## Extracted information
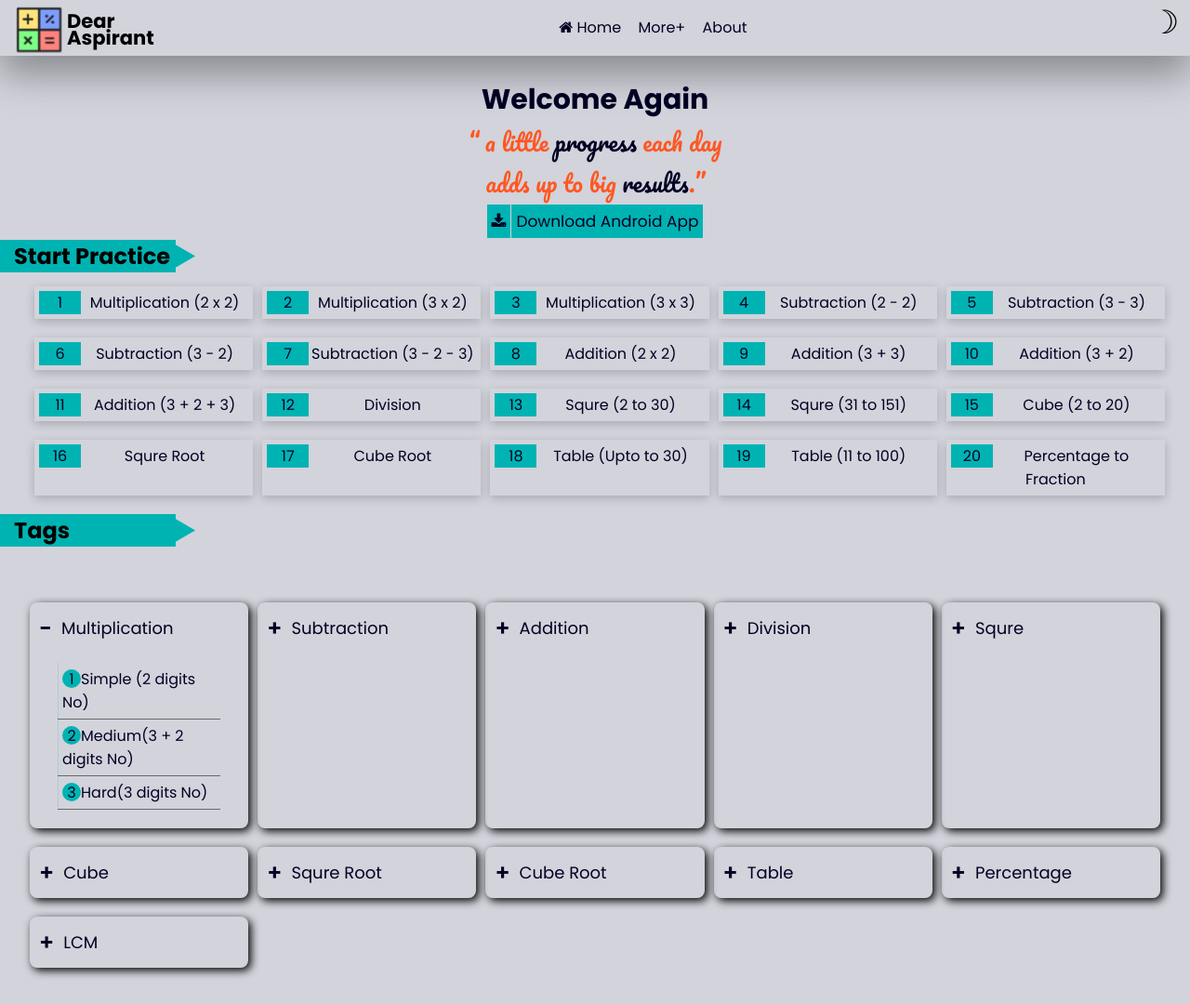
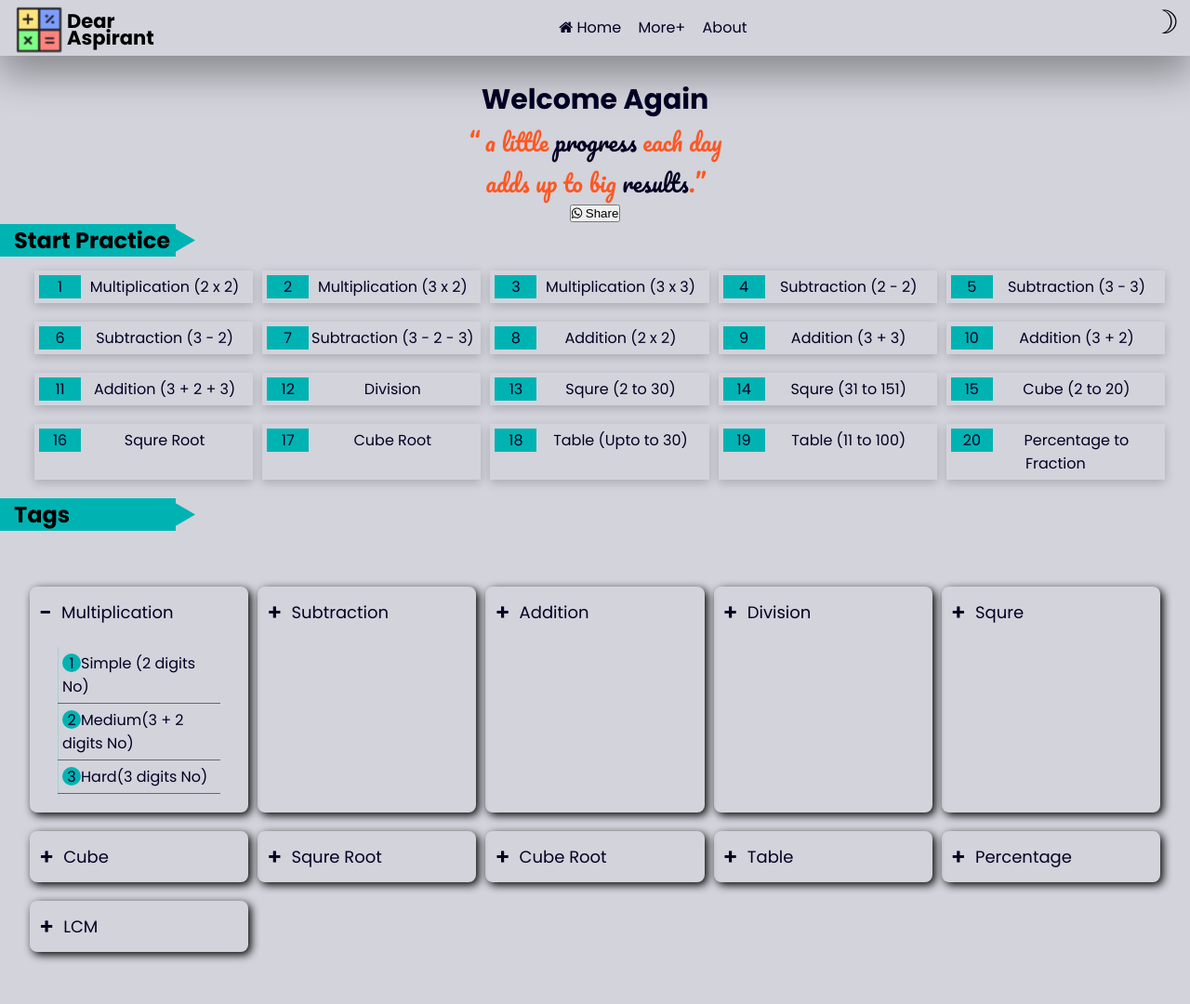
Before and after one commit to sandeepwebsite/math-practice, a plain HTML site: page index.html in a window 1280 px wide. Shown: the top 1080 px of the page at 93% size. Drawn offline with Linux system fonts and the light colour scheme.

Commit message:
Update index.html

```diff
--- a/index.html
+++ b/index.html
@@ -37,8 +37,8 @@
   </div>
 
   <div class="dwld-btn">
-    <span><i class="fa fa-download" aria-hidden="true"></i></span>
-    <a href="https://images.pexels.com/photos/3278757/pexels-photo-3278757.jpeg?auto=compress&cs=tinysrgb&w=1260&h=750&dpr=1" download="favicon-2">Download Android App</a>
+    <button class="wpbtn" title="share to whatsapp" onclick="window.open('whatsapp://send?text=Paste Your Message or link here')"><i class="fa fa-whatsapp" aria-hidden="true"></i></span>
+    Share </button>
   </div>
 
     <h2 class="tag-heading"><span>Start Practice</span></h2>
```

## Task statement
If an entry contains a picture, omit it; restate everything else word for word.

## Problem solution
Before and after one commit to sandeepwebsite/math-practice, a plain HTML site: page index.html in a window 1280 px wide. Shown: the top 1080 px of the page at 93% size. Drawn offline with Linux system fonts and the light colour scheme.

Commit message:
Update index.html

```diff
--- a/index.html
+++ b/index.html
@@ -37,8 +37,8 @@
   </div>
 
   <div class="dwld-btn">
-    <span><i class="fa fa-download" aria-hidden="true"></i></span>
-    <a href="https://images.pexels.com/photos/3278757/pexels-photo-3278757.jpeg?auto=compress&cs=tinysrgb&w=1260&h=750&dpr=1" download="favicon-2">Download Android App</a>
+    <button class="wpbtn" title="share to whatsapp" onclick="window.open('whatsapp://send?text=Paste Your Message or link here')"><i class="fa fa-whatsapp" aria-hidden="true"></i></span>
+    Share </button>
   </div>
 
     <h2 class="tag-heading"><span>Start Practice</span></h2>
```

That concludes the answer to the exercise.